Step 1: Expand JFK AirTrain

Increase the capacity from two to four cars per train and increase its frequency.

These changes would allow the AirTrain to roughly double its capacity and handle more than 40 million passengers annually.

Improve the east of connection from the Subway or LIRR by top-to-bottom rebuild of interconnections at Jamaica and Sutphin Blvd – Completely overhaul the subway and Long Island Railroad connection to the JFK AirTrain.

These improvements would include essential modern amenities such as high-performance elevators and escalators, charging stations and expanded walkways.

A modernized mezzanine will create simpler navigation and smoother transfers to the AirTrain including improved wayfinding and LED flight status screens.

Step 2: Explore the feasibility of one seat ride to JFK 

JFK is one of the only major airports in the world that does not offer travelers a one seat ride from its city center.

Therefore, the panel recommends that the MTA and its partners jointly explore the feasibility of a one-seat ride to JFK.

(Courtesy of the Governor’s Press Office)
(Courtesy of the Governor’s Press Office)

TWA Flight Center Hotel at JFK

The TWA Flight Center hotel is on track for an early 2019 completion, with excavation, concrete slab work, and reinforcing steel installation all underway following the groundbreaking in December 2016.

The TWA Flight Center will create a 500 room on-airport hotel at JFK, through adaptive reuse of the historic Saarinen TWA terminal, and provide a world class facility for the nation’s premier international gateway.

JFK Airport is a vital regional economic engine that served a record 59 million passengers in 2016 and supported more than 285,000 jobs last year. JFK passenger volumes have continued to grow, with 23.1 million passengers through May, up 1.4 percent versus the comparable prior year period, and keeping JFK on track to serve approximately 60.5 million passengers in 2017.

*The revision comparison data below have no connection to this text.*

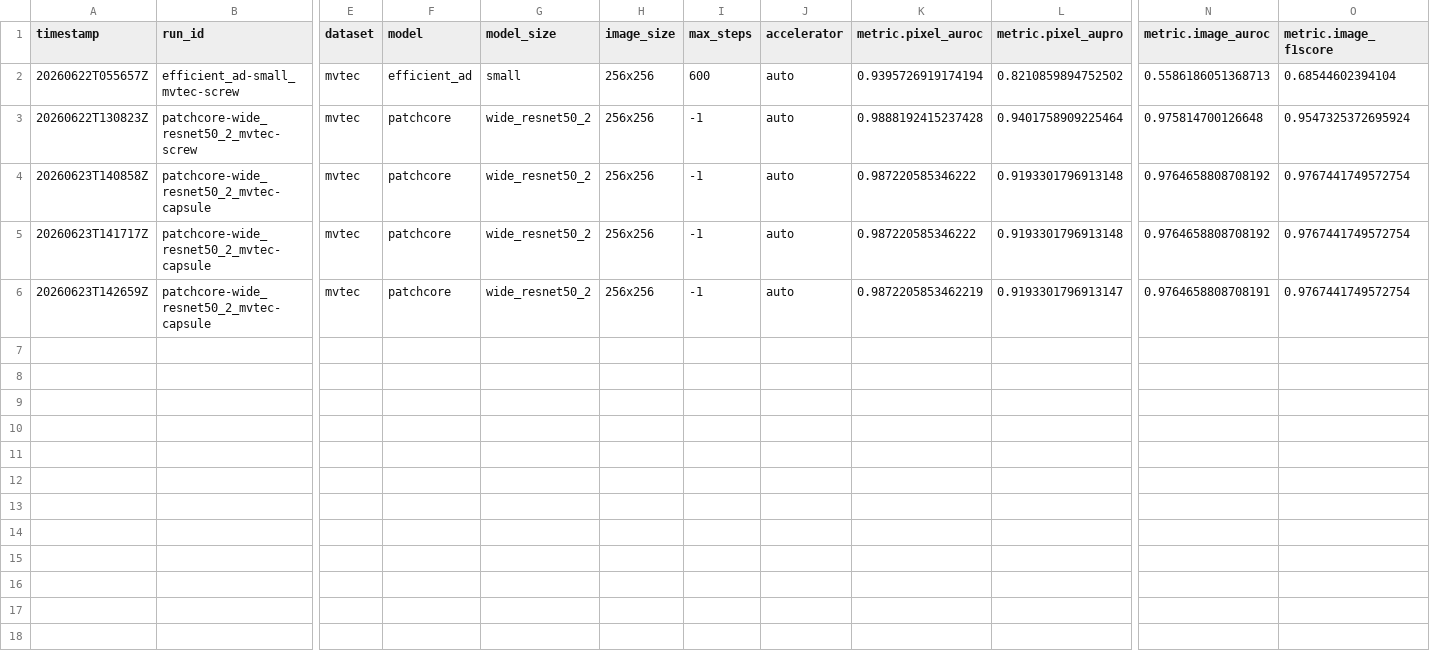
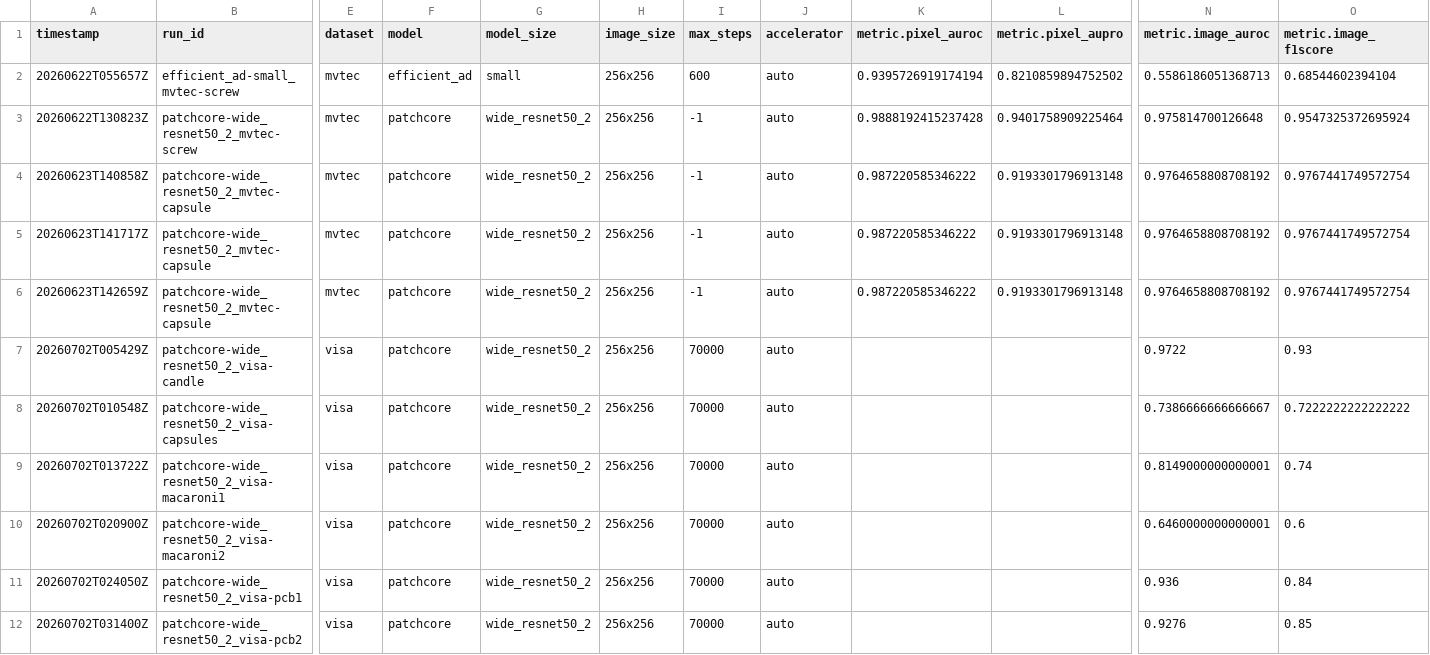
Before and after one commit to arslan-kursad/aiqs-agent, a CSV file: results/metrics.csv, drawn as a sheet; only a part is shown, gaps mark what is left out; rows hold the shown columns only; the diff names each change by its address in the sheet, - before the commit and + after, or states it on an @@ line.

```diff
--- a/results/metrics.csv
+++ b/results/metrics.csv
-K6 (metric.pixel_auroc): 0.9872205853462219
+K6 (metric.pixel_auroc): 0.987220585346222
-L6 (metric.pixel_aupro): 0.9193301796913147
+L6 (metric.pixel_aupro): 0.9193301796913148
-N6 (metric.image_auroc): 0.9764658808708191
+N6 (metric.image_auroc): 0.9764658808708192
+row 7: 20260702T005429Z | patchcore-wide_resnet50_2_visa-candle | visa | patchcore | wide_resnet50_2 | 256x256 | 70000 | auto |  |  | 0.9722 | 0.93
+row 8: 20260702T010548Z | patchcore-wide_resnet50_2_visa-capsules | visa | patchcore | wide_resnet50_2 | 256x256 | 70000 | auto |  |  | 0.7386666666666667 | 0.7222222222222222
+row 9: 20260702T013722Z | patchcore-wide_resnet50_2_visa-macaroni1 | visa | patchcore | wide_resnet50_2 | 256x256 | 70000 | auto |  |  | 0.8149000000000001 | 0.74
+row 10: 20260702T020900Z | patchcore-wide_resnet50_2_visa-macaroni2 | visa | patchcore | wide_resnet50_2 | 256x256 | 70000 | auto |  |  | 0.6460000000000001 | 0.6
+row 11: 20260702T024050Z | patchcore-wide_resnet50_2_visa-pcb1 | visa | patchcore | wide_resnet50_2 | 256x256 | 70000 | auto |  |  | 0.936 | 0.84
+row 12: 20260702T031400Z | patchcore-wide_resnet50_2_visa-pcb2 | visa | patchcore | wide_resnet50_2 | 256x256 | 70000 | auto |  |  | 0.9276 | 0.85
```
Also changed, not shown: 18 other files.
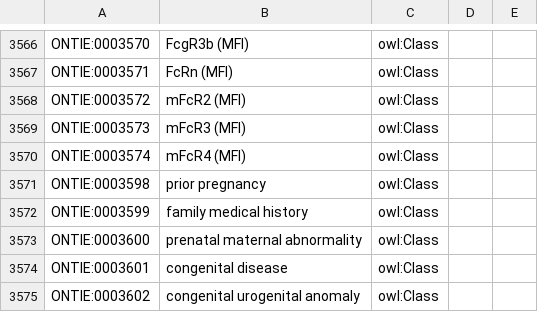
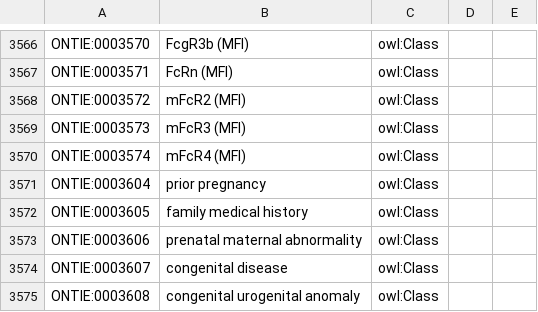
Before and after one commit to IEDB/ONTIE, a TSV file: src/ontology/templates/index.tsv, drawn as a sheet; only a part is shown, gaps mark what is left out.

```diff
--- a/src/ontology/templates/index.tsv
+++ b/src/ontology/templates/index.tsv
@@ -3570,6 +3570,6 @@ ONTIE:0003573	mFcR3 (MFI)	owl:Class
 ONTIE:0003574	mFcR4 (MFI)	owl:Class		
-ONTIE:0003598	prior pregnancy	owl:Class		
-ONTIE:0003599	family medical history	owl:Class		
-ONTIE:0003600	prenatal maternal abnormality	owl:Class		
-ONTIE:0003601	congenital disease	owl:Class		
-ONTIE:0003602	congenital urogenital anomaly	owl:Class		
+ONTIE:0003604	prior pregnancy	owl:Class		
+ONTIE:0003605	family medical history	owl:Class		
+ONTIE:0003606	prenatal maternal abnormality	owl:Class		
+ONTIE:0003607	congenital disease	owl:Class		
+ONTIE:0003608	congenital urogenital anomaly	owl:Class		
```
Also changed, not shown: 1 other file.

The number of passengers at JFK is expected to grow dramatically over the next several decades – to 75 million by 2030 and 100 million passengers by 2050. The current JFK will reach capacity by the mid-2020s. For each million passengers that JFK fails to accommodate, the region loses approximately $140 million in wages, $400 million in sales, and 2,500 jobs.